  • Play circle games such as Simon Says, Follow the Leader, or Duck, Duck Goose to keep children active
  • Have children pretend to ice skate wearing socks on a smooth floor
  • Children love pretending to be animals by making their sounds and movements.
  • Set up an indoor basketball game with crumpled up newspaper balls thrown into a laundry basket or cardboard box
  • Pile up old blankets and pillows for soft indoor climbing fun

Active play is an essential part of young children’s lives. Effective child care programs give children ways to be active indoors as well as outside. With imagination and creativity, you can come up with other fun ideas for active play.

(Some ideas from eXtension.org)

Position statement on active outdoor play

A diverse, cross-sectorial group of partners, stakeholders and researchers, collaborated to develop an evidence-informed Position Statement on active outdoor play for children aged 3–12 years. The Position Statement was created in response to practitioner, academic, legal, insurance and public debate, dialogue and disagreement on the relative benefits and harms of active (including risky) outdoor play.
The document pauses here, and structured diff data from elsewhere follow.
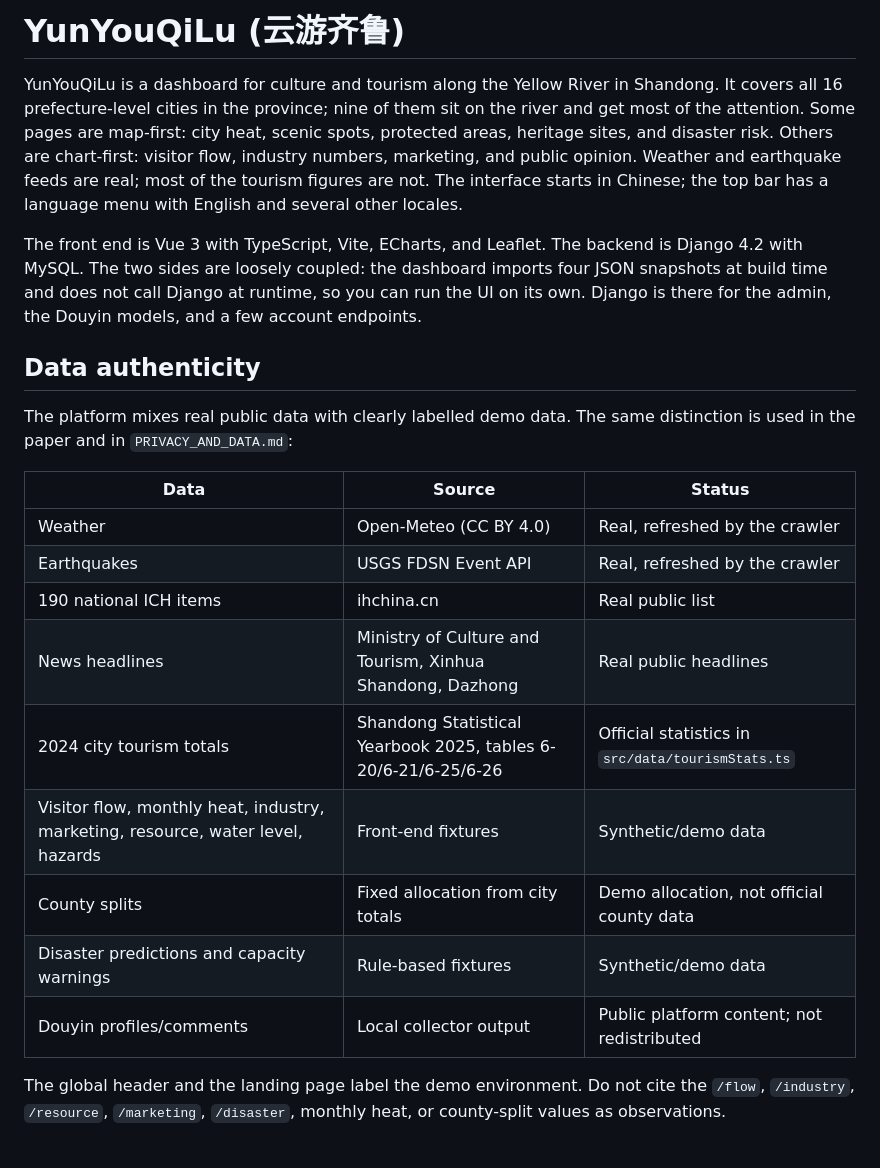
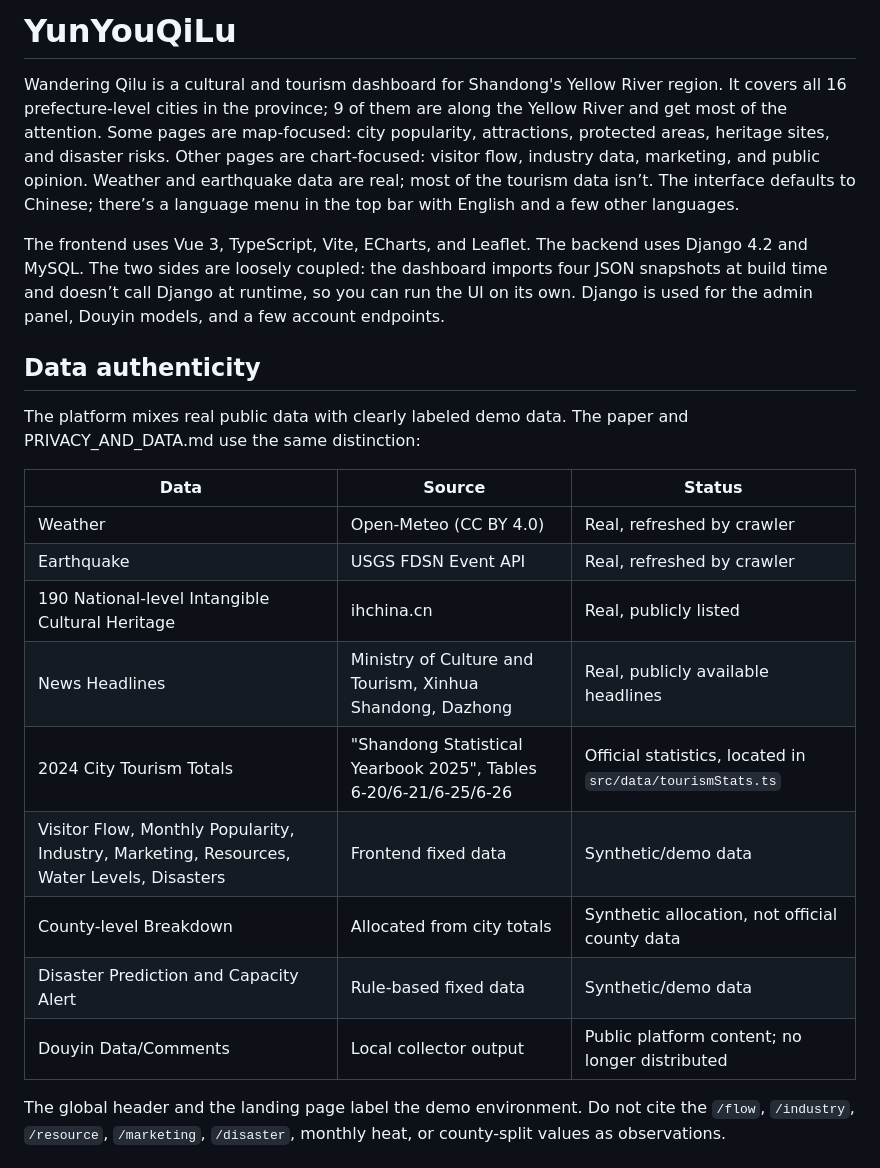
Before and after one commit to StevesBigBoss/YunYouQiLu, a Markdown page: README.md, the part around the change. Drawn GitHub-style.

```diff
--- a/README.md
+++ b/README.md
@@ -1,25 +1,25 @@
-# YunYouQiLu (云游齐鲁)
+# YunYouQiLu
 
-YunYouQiLu is a dashboard for culture and tourism along the Yellow River in Shandong. It covers all 16 prefecture-level cities in the province; nine of them sit on the river and get most of the attention. Some pages are map-first: city heat, scenic spots, protected areas, heritage sites, and disaster risk. Others are chart-first: visitor flow, industry numbers, marketing, and public opinion. Weather and earthquake feeds are real; most of the tourism figures are not. The interface starts in Chinese; the top bar has a language menu with English and several other locales.
+Wandering Qilu is a cultural and tourism dashboard for Shandong's Yellow River region. It covers all 16 prefecture-level cities in the province; 9 of them are along the Yellow River and get most of the attention. Some pages are map-focused: city popularity, attractions, protected areas, heritage sites, and disaster risks. Other pages are chart-focused: visitor flow, industry data, marketing, and public opinion. Weather and earthquake data are real; most of the tourism data isn’t. The interface defaults to Chinese; there’s a language menu in the top bar with English and a few other languages.
 
-The front end is Vue 3 with TypeScript, Vite, ECharts, and Leaflet. The backend is Django 4.2 with MySQL. The two sides are loosely coupled: the dashboard imports four JSON snapshots at build time and does not call Django at runtime, so you can run the UI on its own. Django is there for the admin, the Douyin models, and a few account endpoints.
+The frontend uses Vue 3, TypeScript, Vite, ECharts, and Leaflet. The backend uses Django 4.2 and MySQL. The two sides are loosely coupled: the dashboard imports four JSON snapshots at build time and doesn’t call Django at runtime, so you can run the UI on its own. Django is used for the admin panel, Douyin models, and a few account endpoints.
 
 ## Data authenticity
 
-The platform mixes real public data with clearly labelled demo data. The same
-distinction is used in the paper and in `PRIVACY_AND_DATA.md`:
+The platform mixes real public data with clearly labeled demo data.
+The paper and PRIVACY_AND_DATA.md use the same distinction:
 
 | Data | Source | Status |
-|---|---|---|
-| Weather | Open-Meteo (CC BY 4.0) | Real, refreshed by the crawler |
-| Earthquakes | USGS FDSN Event API | Real, refreshed by the crawler |
-| 190 national ICH items | ihchina.cn | Real public list |
-| News headlines | Ministry of Culture and Tourism, Xinhua Shandong, Dazhong | Real public headlines |
-| 2024 city tourism totals | Shandong Statistical Yearbook 2025, tables 6-20/6-21/6-25/6-26 | Official statistics in `src/data/tourismStats.ts` |
-| Visitor flow, monthly heat, industry, marketing, resource, water level, hazards | Front-end fixtures | Synthetic/demo data |
-| County splits | Fixed allocation from city totals | Demo allocation, not official county data |
-| Disaster predictions and capacity warnings | Rule-based fixtures | Synthetic/demo data |
-| Douyin profiles/comments | Local collector output | Public platform content; not redistributed |
+|------|--------|--------|
+| Weather | Open-Meteo (CC BY 4.0) | Real, refreshed by crawler |
+| Earthquake | USGS FDSN Event API | Real, refreshed by crawler |
+| 190 National-level Intangible Cultural Heritage | ihchina.cn | Real, publicly listed |
+| News Headlines | Ministry of Culture and Tourism, Xinhua Shandong, Dazhong | Real, publicly available headlines |
+| 2024 City Tourism Totals | "Shandong Statistical Yearbook 2025", Tables 6-20/6-21/6-25/6-26 | Official statistics, located in `src/data/tourismStats.ts` |
+| Visitor Flow, Monthly Popularity, Industry, Marketing, Resources, Water Levels, Disasters | Frontend fixed data | Synthetic/demo data |
+| County-level Breakdown | Allocated from city totals | Synthetic allocation, not official county data |
+| Disaster Prediction and Capacity Alert | Rule-based fixed data | Synthetic/demo data |
+| Douyin Data/Comments | Local collector output | Public platform content; no longer distributed |
 
 The global header and the landing page label the demo environment. Do not cite
 the `/flow`, `/industry`, `/resource`, `/marketing`, `/disaster`, monthly heat,
```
The Position Statement development process was informed by two systematic reviews, a critical appraisal of the current literature and existing position statements, engagement of research experts (N = 9) and cross-sectorial individuals/organizations (N = 17), and an extensive stakeholder consultation process (N = 1908). More than 95% of the stakeholders consulted strongly agreed or somewhat agreed with the Position Statement; 14/17 participating individuals/organizations endorsed it; and over 1000 additional individuals and organizations requested their name be listed as a supporter. The final Position Statement on Active Outdoor Play states: “Access to active play in nature and outdoors—with its risks— is essential for healthy child development. We recommend increasing children’s opportunities for self-directed play outdoors in all settings—at home, at school, in child care, the community and nature.” The full Position Statement provides context for the statement, evidence supporting it, and a series of recommendations to increase active outdoor play opportunities to promote healthy child development.

(byMark S. Tremblay e colleghi, Int. J. Environ. Res. Public Health 201512(6), 6475-6505)

This girls can

This Girl Can is a sassy celebration of active women everywhere and proves that whatever our size, ability or previous experience, sport can be a fun and enjoyable part of our lives.

It is a national campaign, developed by Sport England and delivered in partnership with a wide range of organisations,  to the persistent gender gap which means that more men play sport than women at every age.